— What is needed —
Would you please copy each line of the data in which the string "layout" occurs?

*** Extracted material Section Begins ***

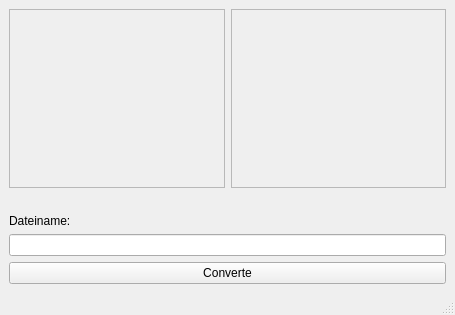
First picture: the form in mainwindow.ui, repository rclarsfull/ImageLight, before the edit.
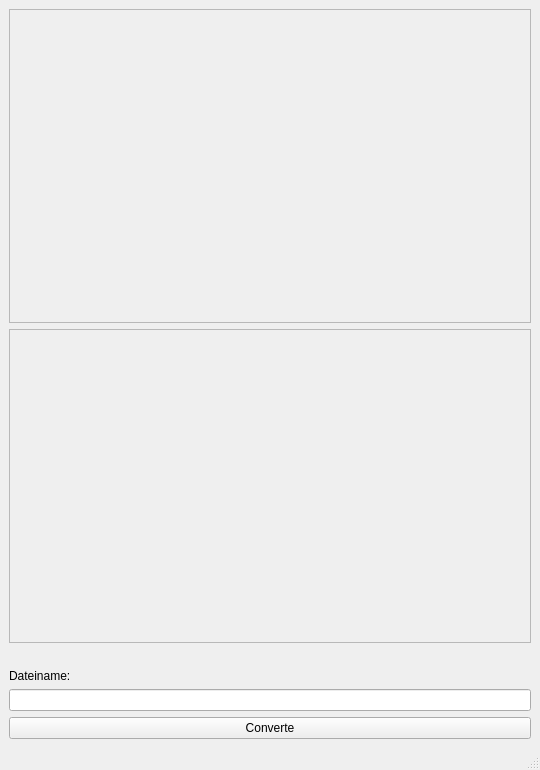
Second picture: the form after the edit.

The edit to the form file:
```diff
--- a/mainwindow.ui
+++ b/mainwindow.ui
@@ -6,8 +6,8 @@
    <rect>
     <x>0</x>
     <y>0</y>
-    <width>455</width>
-    <height>315</height>
+    <width>540</width>
+    <height>770</height>
    </rect>
   </property>
   <property name="windowTitle">
@@ -16,19 +16,13 @@
   <widget class="QWidget" name="centralwidget">
    <layout class="QVBoxLayout" name="verticalLayout">
     <item>
-     <layout class="QHBoxLayout" name="horizontalLayout">
+     <layout class="QVBoxLayout" name="verticalLayout_3">
       <item>
        <widget class="QFrame" name="frame">
-        <property name="sizePolicy">
-         <sizepolicy hsizetype="Preferred" vsizetype="MinimumExpanding">
-          <horstretch>0</horstretch>
-          <verstretch>0</verstretch>
-         </sizepolicy>
-        </property>
-        <property name="minimumSize">
+        <property name="sizeIncrement">
          <size>
-          <width>100</width>
-          <height>100</height>
+          <width>0</width>
+          <height>0</height>
          </size>
         </property>
         <property name="frameShape">
@@ -41,16 +35,10 @@
       </item>
       <item>
        <widget class="QFrame" name="frame_2">
-        <property name="sizePolicy">
-         <sizepolicy hsizetype="Preferred" vsizetype="MinimumExpanding">
-          <horstretch>0</horstretch>
-          <verstretch>0</verstretch>
-         </sizepolicy>
-        </property>
-        <property name="minimumSize">
+        <property name="sizeIncrement">
          <size>
-          <width>100</width>
-          <height>100</height>
+          <width>0</width>
+          <height>0</height>
          </size>
         </property>
         <property name="frameShape">
@@ -65,6 +53,12 @@
     </item>
     <item>
      <widget class="QLabel" name="label">
+      <property name="sizePolicy">
+       <sizepolicy hsizetype="Preferred" vsizetype="Fixed">
+        <horstretch>0</horstretch>
+        <verstretch>0</verstretch>
+       </sizepolicy>
+      </property>
       <property name="text">
        <string/>
       </property>
@@ -72,17 +66,19 @@
     </item>
     <item>
      <widget class="QLabel" name="label_2">
+      <property name="sizePolicy">
+       <sizepolicy hsizetype="Preferred" vsizetype="Fixed">
+        <horstretch>0</horstretch>
+        <verstretch>0</verstretch>
+       </sizepolicy>
+      </property>
       <property name="text">
        <string>Dateiname:</string>
       </property>
      </widget>
     </item>
     <item>
-     <layout class="QHBoxLayout" name="horizontalLayout_2">
-      <item>
-       <widget class="QLineEdit" name="lineEdit"/>
-      </item>
-     </layout>
+     <widget class="QLineEdit" name="lineEdit"/>
     </item>
     <item>
      <widget class="QPushButton" name="pushButton">
```
Left out of the diff: 20 changed lines with no effect on the pictures.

*** Extracted material Section Ends ***

— Task response —
    <layout class="QVBoxLayout" name="verticalLayout">
-     <layout class="QHBoxLayout" name="horizontalLayout">
+     <layout class="QVBoxLayout" name="verticalLayout_3">
-     <layout class="QHBoxLayout" name="horizontalLayout_2">
-     </layout>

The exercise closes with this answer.